You have to acknowledge that as appropriate as tears may be for loss, so too is laughter. Maybe not the actual act of a person dying -- if you find yourself chuckling over car wrecks and leprosy, you may want to seek professional help, because you're a bit of a creepy ghoulie, aren't you? However, it's worth noting that you don't need to deal with death by becoming an emotional wreck.
In times of stress, I become almost unbearably goofy. I enrage others in tense situations due to my tenuous grasp on seriousness that becomes more and more ephemeral the angrier people get with me until the point where I either get hit or have to hit someone else. I'm not proud of it, but it happens. I will smile like a drunken Cheshire Cat making it rain at a strip club when the shit hits the fan and have little to no ability to somber up for the sake of maintaining decorum. It's not necessarily that I think it's funny if someone died, or you lost your job, or the city is being locked down due to the presence of mutant isopods -- it's just my natural reaction. I suppose on some level even my writing is an outlet for that, for my desire to make people laugh. I enjoy it, I want to be entertaining on a basic level, and, even when wholly inappropriate, I still try to do it.
Now the problem here is that I am acknowledging it as wholly inappropriate when I don't even feel it's inappropriate. I feel that others feel it's inappropriate. But there's plenty of evidence to indicate that not everyone thinks you need to wear black and mope around in the face of death. A mourning period, a time of sadness to reflect on pain and loss, is normal, but at a funeral, for instance, you don't need to all be weeping to "Amazing Grace" and wishing Grandpa Cankle godspeed. If he was a happy man in life, celebrate his death. Tell funny stories. Put on his favorite obscene puppet show. Show that super-8 film of him and three hookers in Saigon.
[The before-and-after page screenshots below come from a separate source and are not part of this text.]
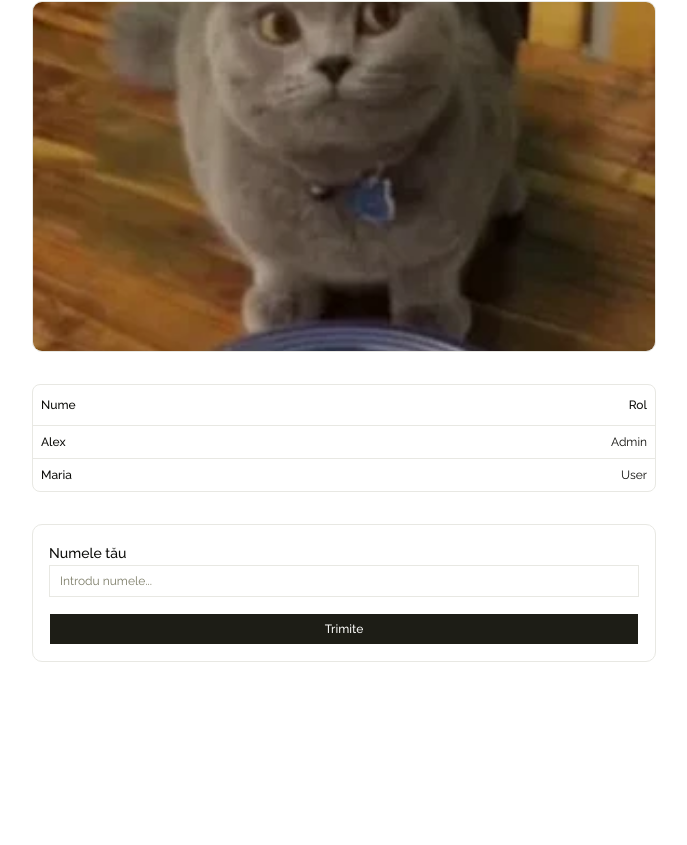
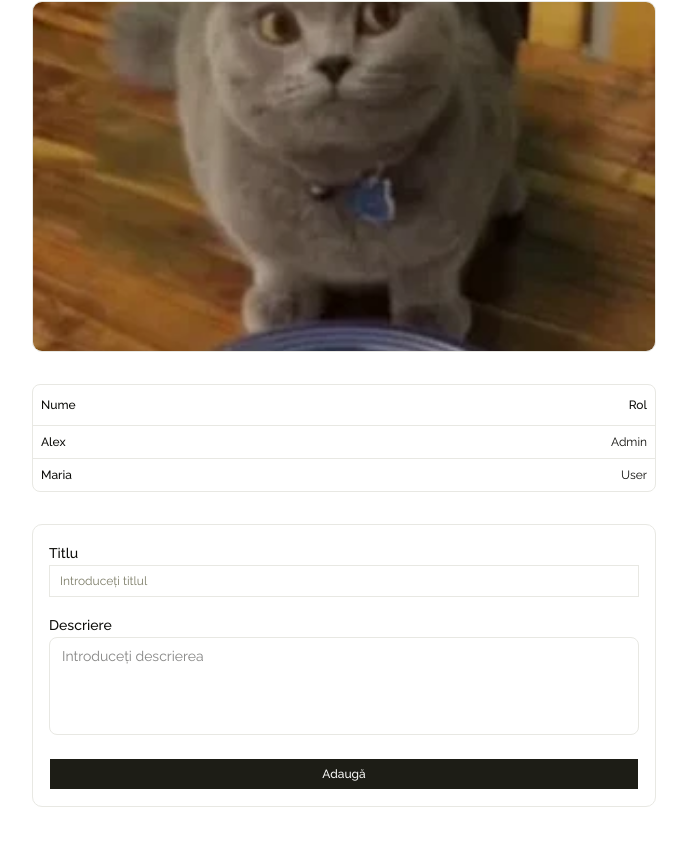
Before and after one commit to Vuvucito06/prima-pagina-web, a Next.js app: page / in a window 1280 px wide. Shown: the part 261-1106 px from the top of the page, without its empty margins (296-983 px from the left). Before the commit the page ends 947 px from the top, so only its background shows below. Built offline with nearby package versions, Linux system fonts and the light colour scheme.

Commit message:
feat: implement card creation form with title and description

```diff
--- a/app/page.tsx
+++ b/app/page.tsx
@@ -1,5 +1,6 @@
 "use client"
 
+import { type FormEvent, useState } from "react"
 import Link from "next/link"
 import { Button } from "@/components/ui/button"
 import { Input } from "@/components/ui/input"
@@ -12,10 +13,31 @@ import {
   TableRow,
 } from "@/components/ui/table"
 
+type Card = {
+  id: string
+  title: string
+  description: string
+}
+
 export default function Page() {
-  const handleSubmit = (e: React.FormEvent) => {
-    e.preventDefault()
-    alert("Form submitted!")
+  const [title, setTitle] = useState("")
+  const [description, setDescription] = useState("")
+  const [cards, setCards] = useState<Card[]>([])
+
+  const handleSubmit = (event: FormEvent<HTMLFormElement>) => {
+    event.preventDefault()
+
+    setCards((currentCards) => [
+      ...currentCards,
+      {
+        id: crypto.randomUUID(),
+        title: title.trim(),
+        description: description.trim(),
+      },
+    ])
+
+    setTitle("")
+    setDescription("")
   }
 
   // 1x1 Pixel Solid Grey Base64 Image Placeholder
@@ -81,19 +103,57 @@ export default function Page() {
         </Table>
       </div>
 
-      {/* 6. FORMULAR */}
+      {/* 6. FORMULAR ȘI CARDURI */}
       <form
         onSubmit={handleSubmit}
         className="space-y-4 rounded-lg border bg-card p-4"
       >
         <div className="space-y-2">
-          <label className="text-sm leading-none font-medium">Numele tău</label>
-          <Input type="text" placeholder="Introdu numele..." required />
+          <label htmlFor="title" className="text-sm font-medium">
+            Titlu
+          </label>
+          <Input
+            id="title"
+            value={title}
+            onChange={(event) => setTitle(event.target.value)}
+            placeholder="Introduceți titlul"
+            required
+          />
         </div>
+
+        <div className="space-y-2">
+          <label htmlFor="description" className="text-sm font-medium">
+            Descriere
+          </label>
+          <textarea
+            id="description"
+            value={description}
+            onChange={(event) => setDescription(event.target.value)}
+            placeholder="Introduceți descrierea"
+            required
+            rows={4}
+            className="w-full resize-none rounded-md border bg-background px-3 py-2 text-sm outline-none focus:ring-2 focus:ring-ring"
+          />
+        </div>
+
         <Button type="submit" className="w-full">
-          Trimite
+          Adaugă
         </Button>
       </form>
+
+      <section className="space-y-3">
+        {cards.map((card) => (
+          <article
+            key={card.id}
+            className="rounded-lg border bg-card p-4 shadow-sm"
+          >
+            <h2 className="text-xl font-semibold">{card.title}</h2>
+            <p className="mt-2 whitespace-pre-wrap text-muted-foreground">
+              {card.description}
+            </p>
+          </article>
+        ))}
+      </section>
     </div>
   )
 }
```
Whatever he would have liked.
Our sadness comes from a sense of loss, but there's just as much precedent to experience joy when you reflect on what you had and what made that person so important to you in the first place, and in the end, you're likely to feel better making death a final celebration of all the experiences you did have, rather than a lament of all the ones you won't.